Donald Trump "will be taking action against NBC" in an arbitration that both sides have agreed to, his top attorney says.
The attorney, Alan Garten, accused NBC of violating the terms of a contract with the Miss Universe Organization, which Trump and NBCUniversal jointly own.
NBC announced on June 29 that it would be ending its business relationships with Trump -- which meant canceling the upcoming telecast of the Miss USA pageant and next year's telecast of Miss Universe. The decision came amid an outcry over Trump's offensive descriptions of Mexican immigrants in his presidential campaign launch speech.
Univision, the Spanish language broadcaster, also canceled the pageants. Trump filed suit against Univision on June 30, but has not filed against NBC.
The difference has to do with contractual language.
Garten said in an interview on CNN's "Reliable Sources" that he believed NBC's backing away from the pageants is "a clear breach of the provisions of the agreement." But he also said the agreement to televise the pageants has "an arbitration clause."
These kinds of clauses are increasingly common in business contracts. The clauses call for disputes between two sides to be settled privately by an arbitrator, rather than in a public hearing.
"We will obviously be following the contract" by seeking arbitration, Garten said. "I think that sort of represents the difference between how we, as an organization, act and how NBC has acted. We follow the contract; they have not."
Garten also said, contrary to some speculation, "there is no morals clause" in the contract with either network. Such a clause can let a company get out of a contractual obligation if an individual brings embarrassment upon the company.
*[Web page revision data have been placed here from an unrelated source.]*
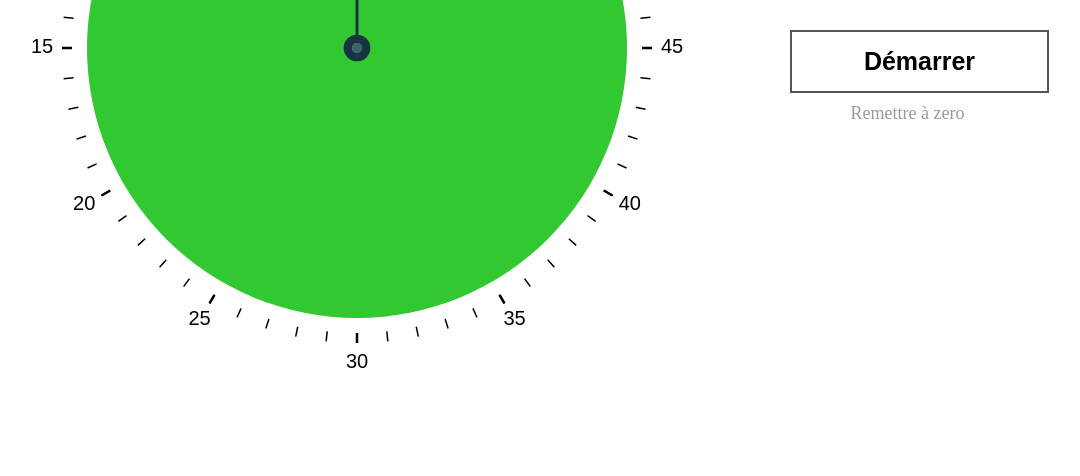
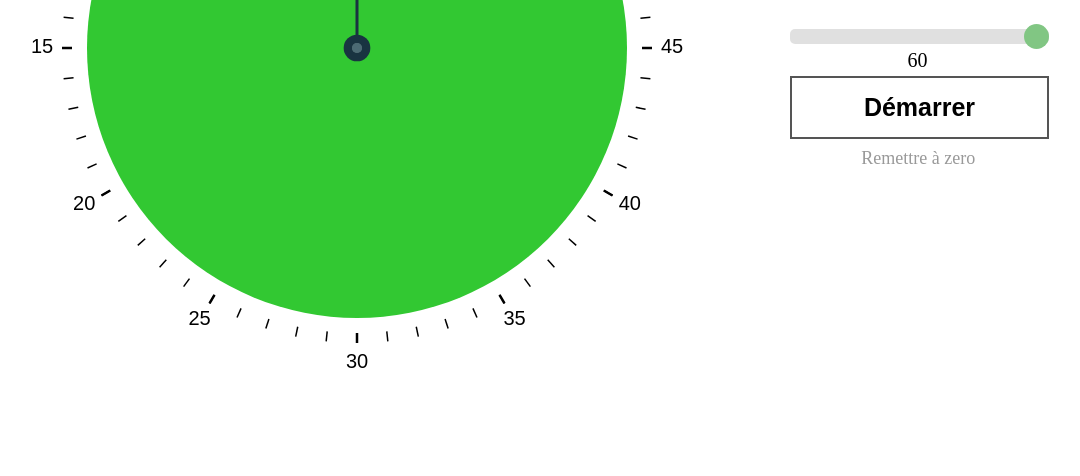
Before and after one commit to Ousmane-ndiaye/Digital-Timer, a plain HTML site: page public/index.html in a window 1280 px wide. Shown: the part 324-800 px from the top of the page, without its empty margins (123-1203 px from the left). Drawn offline with Linux system fonts and the light colour scheme.

Commit message:
ajout slider

```diff
--- a/public/assets/css/style-1.css
+++ b/public/assets/css/style-1.css
@@ -139,6 +139,42 @@ svg {
 	float: right;
 }
 
+/** SLIDEER */
+
+.slidecontainer {
+	width: 100%; /* Width of the outside container */
+}
+
+.slider {
+	-webkit-appearance: none;
+	width: 100%;
+	height: 15px;
+	border-radius: 5px;
+	background: #d3d3d3;
+	outline: none;
+	opacity: 0.7;
+	-webkit-transition: .2s;
+	transition: opacity .2s;
+}
+
+.slider::-webkit-slider-thumb {
+	-webkit-appearance: none;
+	appearance: none;
+	width: 25px;
+	height: 25px;
+	border-radius: 50%;
+	background: #4caf50;
+	cursor: pointer;
+}
+
+.slider::-moz-range-thumb {
+	width: 25px;
+	height: 25px;
+	border-radius: 50%;
+	background: #4caf50;
+	cursor: pointer;
+}
+
 @media screen and (min-width: 1024px) {
 	.descriptif,
 	.btn-actions,
@@ -154,8 +190,8 @@ svg {
 		right: 5.5em;
 	}
 	.resetimer {
-		top: 22.5em;
-		right: 10.7em;
+		top: 25em;
+		right: 10.1em;
 	}
 	figure {
 		position: absolute;
--- a/public/assets/js/script-2.js
+++ b/public/assets/js/script-2.js
@@ -8,6 +8,8 @@ var btnPause = document.querySelector('#btnPause');
 var btnStop = document.querySelector('#btnStop');
 var btnReset = document.querySelector('#btnReset');
 var myAudio = document.getElementById('myAudio');
+var slider = document.getElementById('myRange');
+var output = document.getElementById('valeurSlider');
 var canDrag = true;
 var timerStart = false;
 var timerPause = false;
@@ -124,6 +126,8 @@ function drag() {
 	sec = 3600 - Math.round(Math.round(arcMouse) * 60 / 360) * 60;
 
 	var timeObj = CountDownTimer.parse(sec);
+
+	slider.value = timeObj.minutes;
 
 	format(timeObj.minutes, timeObj.seconds);
 
@@ -383,6 +387,26 @@ sliderGroup.append('circle').classed('slider', true).attr({
 });
 
 $(function() {
+	output.innerHTML = slider.value; // Display the default slider value
+
+	// Update the current slider value (each time you drag the slider handle)
+	slider.addEventListener(
+		'input',
+		function() {
+			output.innerHTML = this.value;
+			sec = this.value * 60;
+			var which = 'hour';
+			var arcMouse = (3600 - sec) / 3600 * 360;
+			var deg = arcMouse > 270 ? arcMouse - 360 : arcMouse;
+			var mouse = (deg - 90) / 180 * Math.PI;
+			var timeObj = CountDownTimer.parse(sec);
+
+			format(timeObj.minutes, timeObj.seconds);
+			mouveArc(which, mouse, arcMouse);
+		},
+		false
+	);
+
 	btnStart.addEventListener('click', function() {
 		btnStart.classList.add('hide');
 		eventFire(btnPlay, 'click');
@@ -405,6 +429,7 @@ $(function() {
 			return;
 		}
 		sec = 3600;
+		slider.value = 60;
 		var which = 'hour';
 		var arcMouse = (3600 - sec) / 3600 * 360;
 		var deg = arcMouse > 270 ? arcMouse - 360 : arcMouse;
@@ -416,6 +441,7 @@ $(function() {
 		timerPause = false;
 		timerEnd = false;
 		canDrag = true;
+		slider.disabled = false;
 		btnReset.classList.remove('can-reset');
 		btnPlay.classList.remove('hide');
 		btnStart.classList.add('hide');
@@ -445,6 +471,7 @@ $(function() {
 			timerPause = false;
 		}
 		canDrag = false;
+		slider.disabled = true;
 		btnPlay.classList.add('hide');
 		btnPause.classList.remove('hide');
 	});
@@ -487,6 +514,7 @@ $(function() {
 		myAudio.play();
 	});
 
+	//simulateur d'evenement
 	function eventFire(el, etype) {
 		if (el.fireEvent) {
 			el.fireEvent('on' + etype);
--- a/public/index.html
+++ b/public/index.html
@@ -17,6 +17,10 @@
           <h1 class="descriptif"><span class="text-style-1">Digital</span> Timer</h1>
           <figure class="clock"></figure>
           <div class="btn-actions">
+            <div class="slidecontainer">
+              <input type="range" min="1" max="60" value="60" class="slider" id="myRange">
+              <span id="valeurSlider">1</span>
+            </div>
             <button id="btnStart" class="button startTimer">Démarrer</button>
             <button id="btnPlay" class="button playTimer hide"><span class="currentTime"> 00 : 00 </span><img src="assets/icons/SVG/play-b.svg" class="pull-right" alt=""></button>
             <button id="btnPause" class="button pauseTimer hide"><span class="currentTime"> 00 : 00 </span><img src="assets/icons/SVG/pause.svg" class="pull-right" alt=""></button>
```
Garten asserted that companies get into business with Trump knowing that he "draws a lot of media attention and talks straight."
As for another company that dropped its ties with Trump recently, Macy's (, Garten said "we're looking at all possible avenues," including a lawsuit, but declined to comment further. )
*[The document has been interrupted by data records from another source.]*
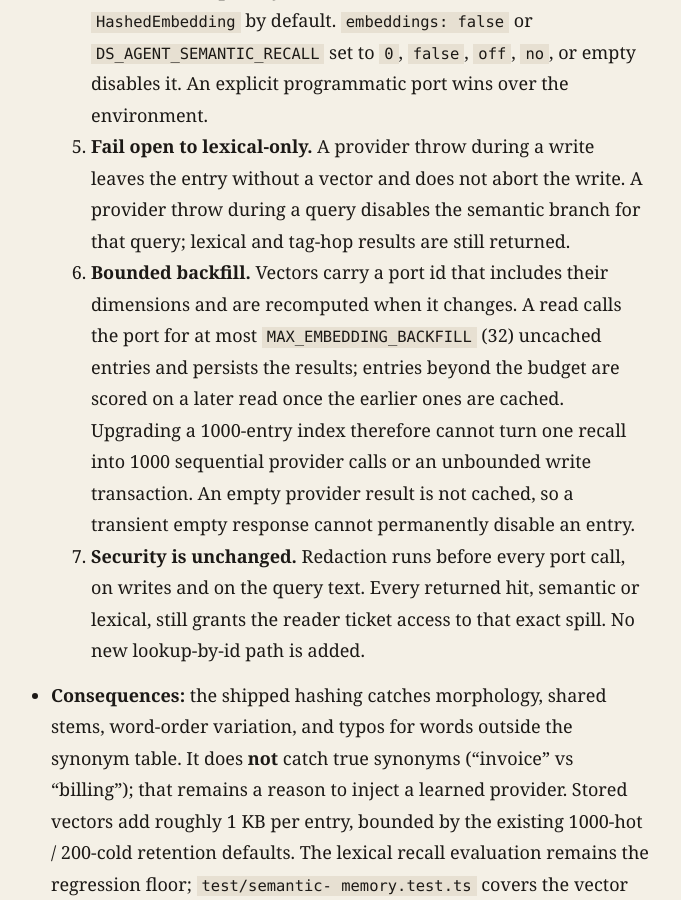
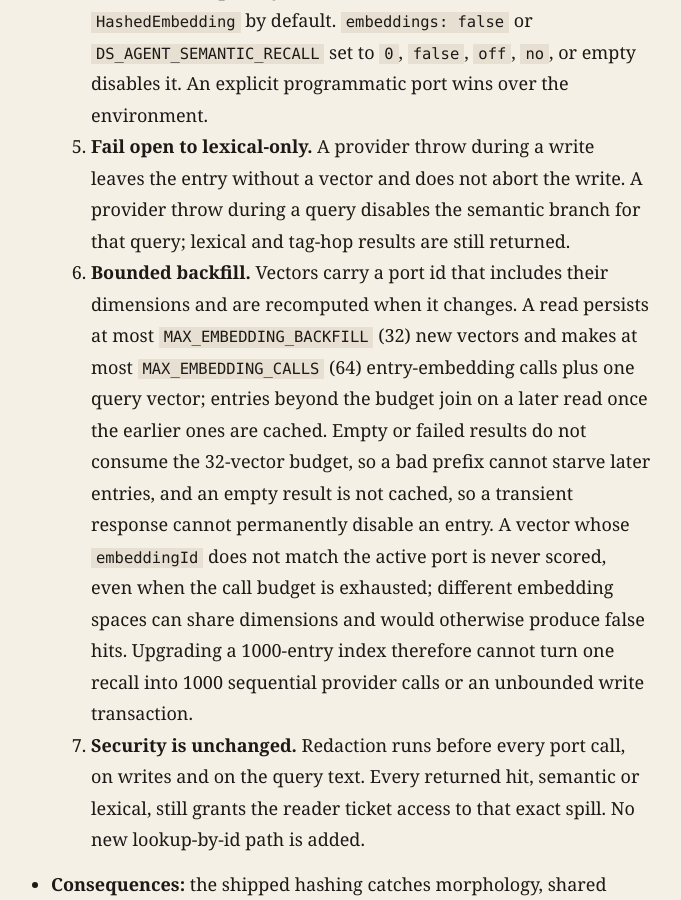
Before and after one commit to LofiSu/deepseek-super-agent, a Jekyll site: the page built from docs/ARCHITECTURE_DECISIONS.md, in a window 1280 px wide and 900 px high, scrolled down 29358 px. Shown: the whole window, without its empty margins (309-990 px from the left). Built offline with Jekyll 4.4.1, drawn with Linux system fonts in a browser that asks for light colours; our own code applies the rules of GitHub Pages for plain Markdown files.

Commit message:
fix: never score stale vectors and avoid provider-call starvation
When an entry carries a vector from a different port, clear it before scoring
and leave it uncached when the per-read budget is exhausted. Vectors from
different embedding spaces can share dimensions, so falling back to the old
vector produced false semantic hits after a provider switch.

Split the read budgets: at most 32 persisted vectors but 64 entry-embedding
calls, and empty or failed results do not consume the 32-vector budget. A bad
prefix of 32 entries can no longer starve the rest of the index, while total
provider work stays bounded. Tighten the call-count test to exact values, add
stale-port and empty-prefix regressions, export LongTermMemoryOptions from the
memory entrypoint, and document the idempotent-redactor requirement.

```diff
--- a/docs/ARCHITECTURE_DECISIONS.md
+++ b/docs/ARCHITECTURE_DECISIONS.md
@@ -825,13 +825,19 @@ rewrite `PLAN.md`; link to the contract instead.
      during a query disables the semantic branch for that query; lexical and
      tag-hop results are still returned.
   6. **Bounded backfill.** Vectors carry a port id that includes their
-     dimensions and are recomputed when it changes. A read calls the port for
-     at most `MAX_EMBEDDING_BACKFILL` (32) uncached entries and persists the
-     results; entries beyond the budget are scored on a later read once the
-     earlier ones are cached. Upgrading a 1000-entry index therefore cannot
-     turn one recall into 1000 sequential provider calls or an unbounded write
-     transaction. An empty provider result is not cached, so a transient empty
-     response cannot permanently disable an entry.
+     dimensions and are recomputed when it changes. A read persists at most
+     `MAX_EMBEDDING_BACKFILL` (32) new vectors and makes at most
+     `MAX_EMBEDDING_CALLS` (64) entry-embedding calls plus one query vector;
+     entries beyond the budget join
+     on a later read once the earlier ones are cached. Empty or failed results
+     do not consume the 32-vector budget, so a bad prefix cannot starve later
+     entries, and an empty result is not cached, so a transient response cannot
+     permanently disable an entry. A vector whose `embeddingId` does not match
+     the active port is never scored, even when the call budget is exhausted;
+     different embedding spaces can share dimensions and would otherwise
+     produce false hits. Upgrading a 1000-entry index therefore cannot turn one
+     recall into 1000 sequential provider calls or an unbounded write
+     transaction.
   7. **Security is unchanged.** Redaction runs before every port call, on
      writes and on the query text. Every returned hit, semantic or lexical,
      still grants the reader ticket access to that exact spill. No new
--- a/src/memory/index.ts
+++ b/src/memory/index.ts
@@ -30,6 +30,7 @@ export {
   SpillBackedLongTermMemory,
   type LongTermMemoryEntry,
   type LongTermMemoryKind,
+  type LongTermMemoryOptions,
   type LongTermMemoryQuery,
   type LongTermMemoryTier,
 } from './long-term.ts'
```
Also changed, not shown: docs/MODULES.md (+6 -3 lines), src/memory/long-term.ts (+21 -2 lines), test/semantic-memory.test.ts (+47 -4 lines).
Garten also suggested that Comcast (-owned NBCUniversal may have spoken too soon when it said it was ending its relationship with Trump. )
The 50/50 ownership of Miss Universe is still in place, and there's no plan yet in place to change that.
"We don't know if it will be broken up," Garten said. He added, "Certainly, if it requires litigation, then there will be litigation."
Jeffrey Toobin, CNN's senior legal analyst, said on "Reliable Sources" that "the only thing that matters in this dispute is what the contract says between NBC and Donald Trump." And that's unknowable for the time being.
He called Trump's demand for $500 million in damages in the Univision lawsuit "silly" but said the apparent lack of a morality clause "does help their case."
He cautioned that "these sorts of lawsuits almost never go to trial" and predicted some sort of out-of-court resolution between Trump and Univision.